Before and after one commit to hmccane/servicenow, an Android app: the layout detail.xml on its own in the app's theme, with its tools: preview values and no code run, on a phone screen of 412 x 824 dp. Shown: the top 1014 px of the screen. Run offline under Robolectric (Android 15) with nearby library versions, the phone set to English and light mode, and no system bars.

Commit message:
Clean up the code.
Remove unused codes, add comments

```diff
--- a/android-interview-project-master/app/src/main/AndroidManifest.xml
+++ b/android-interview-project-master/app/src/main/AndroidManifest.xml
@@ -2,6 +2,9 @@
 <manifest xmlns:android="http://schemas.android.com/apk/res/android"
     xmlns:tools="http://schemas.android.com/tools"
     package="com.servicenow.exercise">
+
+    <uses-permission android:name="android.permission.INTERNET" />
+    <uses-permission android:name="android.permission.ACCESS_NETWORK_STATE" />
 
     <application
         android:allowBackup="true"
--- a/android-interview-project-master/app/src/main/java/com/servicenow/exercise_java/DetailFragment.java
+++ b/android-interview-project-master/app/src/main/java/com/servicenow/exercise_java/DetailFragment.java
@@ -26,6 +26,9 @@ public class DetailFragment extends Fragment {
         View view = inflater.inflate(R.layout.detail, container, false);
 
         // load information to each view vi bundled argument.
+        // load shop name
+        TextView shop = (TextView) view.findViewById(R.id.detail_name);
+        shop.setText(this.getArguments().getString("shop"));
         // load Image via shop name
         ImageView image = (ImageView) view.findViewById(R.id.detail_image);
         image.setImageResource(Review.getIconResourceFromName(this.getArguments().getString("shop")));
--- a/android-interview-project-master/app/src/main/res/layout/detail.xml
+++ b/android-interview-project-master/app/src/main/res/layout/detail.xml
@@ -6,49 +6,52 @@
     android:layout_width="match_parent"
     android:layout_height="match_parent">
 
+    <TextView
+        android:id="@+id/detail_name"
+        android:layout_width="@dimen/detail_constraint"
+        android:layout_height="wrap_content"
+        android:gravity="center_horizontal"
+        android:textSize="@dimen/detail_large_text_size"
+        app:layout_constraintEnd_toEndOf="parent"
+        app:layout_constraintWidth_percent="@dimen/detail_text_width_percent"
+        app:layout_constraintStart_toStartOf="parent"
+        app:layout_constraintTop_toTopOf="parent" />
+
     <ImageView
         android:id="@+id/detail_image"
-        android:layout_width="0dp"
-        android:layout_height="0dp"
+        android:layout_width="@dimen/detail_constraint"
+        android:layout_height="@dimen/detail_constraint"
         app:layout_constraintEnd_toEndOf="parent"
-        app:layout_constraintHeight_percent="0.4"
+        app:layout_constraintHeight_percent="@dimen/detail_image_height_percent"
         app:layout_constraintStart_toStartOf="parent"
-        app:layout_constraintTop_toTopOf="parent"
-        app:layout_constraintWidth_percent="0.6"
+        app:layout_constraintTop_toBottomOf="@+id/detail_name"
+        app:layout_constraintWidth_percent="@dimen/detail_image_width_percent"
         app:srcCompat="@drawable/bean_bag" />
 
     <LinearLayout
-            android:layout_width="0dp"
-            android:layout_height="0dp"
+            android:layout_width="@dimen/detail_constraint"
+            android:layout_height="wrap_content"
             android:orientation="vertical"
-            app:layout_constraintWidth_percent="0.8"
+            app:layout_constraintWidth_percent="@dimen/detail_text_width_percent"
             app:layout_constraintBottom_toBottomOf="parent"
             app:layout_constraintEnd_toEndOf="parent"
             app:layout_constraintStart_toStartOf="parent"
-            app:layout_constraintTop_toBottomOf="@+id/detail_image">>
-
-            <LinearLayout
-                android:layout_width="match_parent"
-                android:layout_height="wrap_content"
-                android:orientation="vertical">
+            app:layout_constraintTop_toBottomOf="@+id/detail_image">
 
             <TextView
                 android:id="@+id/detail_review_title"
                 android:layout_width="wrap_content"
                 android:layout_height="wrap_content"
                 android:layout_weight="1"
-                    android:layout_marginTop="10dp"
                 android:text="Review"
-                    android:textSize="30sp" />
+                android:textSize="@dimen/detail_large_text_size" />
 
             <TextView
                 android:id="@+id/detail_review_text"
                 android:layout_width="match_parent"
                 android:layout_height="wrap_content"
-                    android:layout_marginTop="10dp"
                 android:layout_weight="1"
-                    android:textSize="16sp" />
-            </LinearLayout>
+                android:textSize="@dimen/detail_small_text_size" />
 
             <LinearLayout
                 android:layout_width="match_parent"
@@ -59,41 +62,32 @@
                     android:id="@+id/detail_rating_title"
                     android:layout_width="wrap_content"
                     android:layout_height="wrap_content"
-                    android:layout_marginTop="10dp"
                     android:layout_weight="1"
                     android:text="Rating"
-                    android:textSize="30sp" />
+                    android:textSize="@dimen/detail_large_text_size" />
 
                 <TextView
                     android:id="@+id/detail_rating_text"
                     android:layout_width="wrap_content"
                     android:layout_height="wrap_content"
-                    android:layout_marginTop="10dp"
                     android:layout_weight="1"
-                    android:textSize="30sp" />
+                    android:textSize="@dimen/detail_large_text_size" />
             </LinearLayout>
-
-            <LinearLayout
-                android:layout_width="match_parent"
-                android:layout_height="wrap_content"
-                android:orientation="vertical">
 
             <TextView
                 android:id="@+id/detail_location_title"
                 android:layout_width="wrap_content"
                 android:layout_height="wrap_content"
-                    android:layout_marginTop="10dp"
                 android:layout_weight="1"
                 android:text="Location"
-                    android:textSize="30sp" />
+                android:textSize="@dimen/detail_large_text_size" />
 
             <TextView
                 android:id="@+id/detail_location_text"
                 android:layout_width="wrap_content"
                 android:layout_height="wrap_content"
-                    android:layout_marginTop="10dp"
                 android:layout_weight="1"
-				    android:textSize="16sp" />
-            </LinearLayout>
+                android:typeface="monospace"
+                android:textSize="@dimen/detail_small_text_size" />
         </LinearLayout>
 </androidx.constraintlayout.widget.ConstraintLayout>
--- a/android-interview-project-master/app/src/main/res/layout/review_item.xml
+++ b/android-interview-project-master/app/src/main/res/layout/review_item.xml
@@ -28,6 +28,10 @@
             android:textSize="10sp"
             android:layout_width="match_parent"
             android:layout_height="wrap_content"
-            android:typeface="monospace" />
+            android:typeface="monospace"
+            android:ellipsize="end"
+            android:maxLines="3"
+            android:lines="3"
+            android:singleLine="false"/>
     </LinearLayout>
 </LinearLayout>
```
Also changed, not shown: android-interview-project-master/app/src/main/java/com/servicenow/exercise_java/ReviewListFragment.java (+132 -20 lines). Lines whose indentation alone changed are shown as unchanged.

──────

_Exercise aim_
Without skipping a line, retype the full listing.

_Result of this exercise_
Before and after one commit to hmccane/servicenow, an Android app: the layout detail.xml on its own in the app's theme, with its tools: preview values and no code run, on a phone screen of 412 x 824 dp. Shown: the top 1014 px of the screen. Run offline under Robolectric (Android 15) with nearby library versions, the phone set to English and light mode, and no system bars.

Commit message:
Clean up the code.
Remove unused codes, add comments

```diff
--- a/android-interview-project-master/app/src/main/AndroidManifest.xml
+++ b/android-interview-project-master/app/src/main/AndroidManifest.xml
@@ -2,6 +2,9 @@
 <manifest xmlns:android="http://schemas.android.com/apk/res/android"
     xmlns:tools="http://schemas.android.com/tools"
     package="com.servicenow.exercise">
+
+    <uses-permission android:name="android.permission.INTERNET" />
+    <uses-permission android:name="android.permission.ACCESS_NETWORK_STATE" />
 
     <application
         android:allowBackup="true"
--- a/android-interview-project-master/app/src/main/java/com/servicenow/exercise_java/DetailFragment.java
+++ b/android-interview-project-master/app/src/main/java/com/servicenow/exercise_java/DetailFragment.java
@@ -26,6 +26,9 @@ public class DetailFragment extends Fragment {
         View view = inflater.inflate(R.layout.detail, container, false);
 
         // load information to each view vi bundled argument.
+        // load shop name
+        TextView shop = (TextView) view.findViewById(R.id.detail_name);
+        shop.setText(this.getArguments().getString("shop"));
         // load Image via shop name
         ImageView image = (ImageView) view.findViewById(R.id.detail_image);
         image.setImageResource(Review.getIconResourceFromName(this.getArguments().getString("shop")));
--- a/android-interview-project-master/app/src/main/res/layout/detail.xml
+++ b/android-interview-project-master/app/src/main/res/layout/detail.xml
@@ -6,49 +6,52 @@
     android:layout_width="match_parent"
     android:layout_height="match_parent">
 
+    <TextView
+        android:id="@+id/detail_name"
+        android:layout_width="@dimen/detail_constraint"
+        android:layout_height="wrap_content"
+        android:gravity="center_horizontal"
+        android:textSize="@dimen/detail_large_text_size"
+        app:layout_constraintEnd_toEndOf="parent"
+        app:layout_constraintWidth_percent="@dimen/detail_text_width_percent"
+        app:layout_constraintStart_toStartOf="parent"
+        app:layout_constraintTop_toTopOf="parent" />
+
     <ImageView
         android:id="@+id/detail_image"
-        android:layout_width="0dp"
-        android:layout_height="0dp"
+        android:layout_width="@dimen/detail_constraint"
+        android:layout_height="@dimen/detail_constraint"
         app:layout_constraintEnd_toEndOf="parent"
-        app:layout_constraintHeight_percent="0.4"
+        app:layout_constraintHeight_percent="@dimen/detail_image_height_percent"
         app:layout_constraintStart_toStartOf="parent"
-        app:layout_constraintTop_toTopOf="parent"
-        app:layout_constraintWidth_percent="0.6"
+        app:layout_constraintTop_toBottomOf="@+id/detail_name"
+        app:layout_constraintWidth_percent="@dimen/detail_image_width_percent"
         app:srcCompat="@drawable/bean_bag" />
 
     <LinearLayout
-            android:layout_width="0dp"
-            android:layout_height="0dp"
+            android:layout_width="@dimen/detail_constraint"
+            android:layout_height="wrap_content"
             android:orientation="vertical"
-            app:layout_constraintWidth_percent="0.8"
+            app:layout_constraintWidth_percent="@dimen/detail_text_width_percent"
             app:layout_constraintBottom_toBottomOf="parent"
             app:layout_constraintEnd_toEndOf="parent"
             app:layout_constraintStart_toStartOf="parent"
-            app:layout_constraintTop_toBottomOf="@+id/detail_image">>
-
-            <LinearLayout
-                android:layout_width="match_parent"
-                android:layout_height="wrap_content"
-                android:orientation="vertical">
+            app:layout_constraintTop_toBottomOf="@+id/detail_image">
 
             <TextView
                 android:id="@+id/detail_review_title"
                 android:layout_width="wrap_content"
                 android:layout_height="wrap_content"
                 android:layout_weight="1"
-                    android:layout_marginTop="10dp"
                 android:text="Review"
-                    android:textSize="30sp" />
+                android:textSize="@dimen/detail_large_text_size" />
 
             <TextView
                 android:id="@+id/detail_review_text"
                 android:layout_width="match_parent"
                 android:layout_height="wrap_content"
-                    android:layout_marginTop="10dp"
                 android:layout_weight="1"
-                    android:textSize="16sp" />
-            </LinearLayout>
+                android:textSize="@dimen/detail_small_text_size" />
 
             <LinearLayout
                 android:layout_width="match_parent"
@@ -59,41 +62,32 @@
                     android:id="@+id/detail_rating_title"
                     android:layout_width="wrap_content"
                     android:layout_height="wrap_content"
-                    android:layout_marginTop="10dp"
                     android:layout_weight="1"
                     android:text="Rating"
-                    android:textSize="30sp" />
+                    android:textSize="@dimen/detail_large_text_size" />
 
                 <TextView
                     android:id="@+id/detail_rating_text"
                     android:layout_width="wrap_content"
                     android:layout_height="wrap_content"
-                    android:layout_marginTop="10dp"
                     android:layout_weight="1"
-                    android:textSize="30sp" />
+                    android:textSize="@dimen/detail_large_text_size" />
             </LinearLayout>
-
-            <LinearLayout
-                android:layout_width="match_parent"
-                android:layout_height="wrap_content"
-                android:orientation="vertical">
 
             <TextView
                 android:id="@+id/detail_location_title"
                 android:layout_width="wrap_content"
                 android:layout_height="wrap_content"
-                    android:layout_marginTop="10dp"
                 android:layout_weight="1"
                 android:text="Location"
-                    android:textSize="30sp" />
+                android:textSize="@dimen/detail_large_text_size" />
 
             <TextView
                 android:id="@+id/detail_location_text"
                 android:layout_width="wrap_content"
                 android:layout_height="wrap_content"
-                    android:layout_marginTop="10dp"
                 android:layout_weight="1"
-				    android:textSize="16sp" />
-            </LinearLayout>
+                android:typeface="monospace"
+                android:textSize="@dimen/detail_small_text_size" />
         </LinearLayout>
 </androidx.constraintlayout.widget.ConstraintLayout>
--- a/android-interview-project-master/app/src/main/res/layout/review_item.xml
+++ b/android-interview-project-master/app/src/main/res/layout/review_item.xml
@@ -28,6 +28,10 @@
             android:textSize="10sp"
             android:layout_width="match_parent"
             android:layout_height="wrap_content"
-            android:typeface="monospace" />
+            android:typeface="monospace"
+            android:ellipsize="end"
+            android:maxLines="3"
+            android:lines="3"
+            android:singleLine="false"/>
     </LinearLayout>
 </LinearLayout>
```
Also changed, not shown: android-interview-project-master/app/src/main/java/com/servicenow/exercise_java/ReviewListFragment.java (+132 -20 lines). Lines whose indentation alone changed are shown as unchanged.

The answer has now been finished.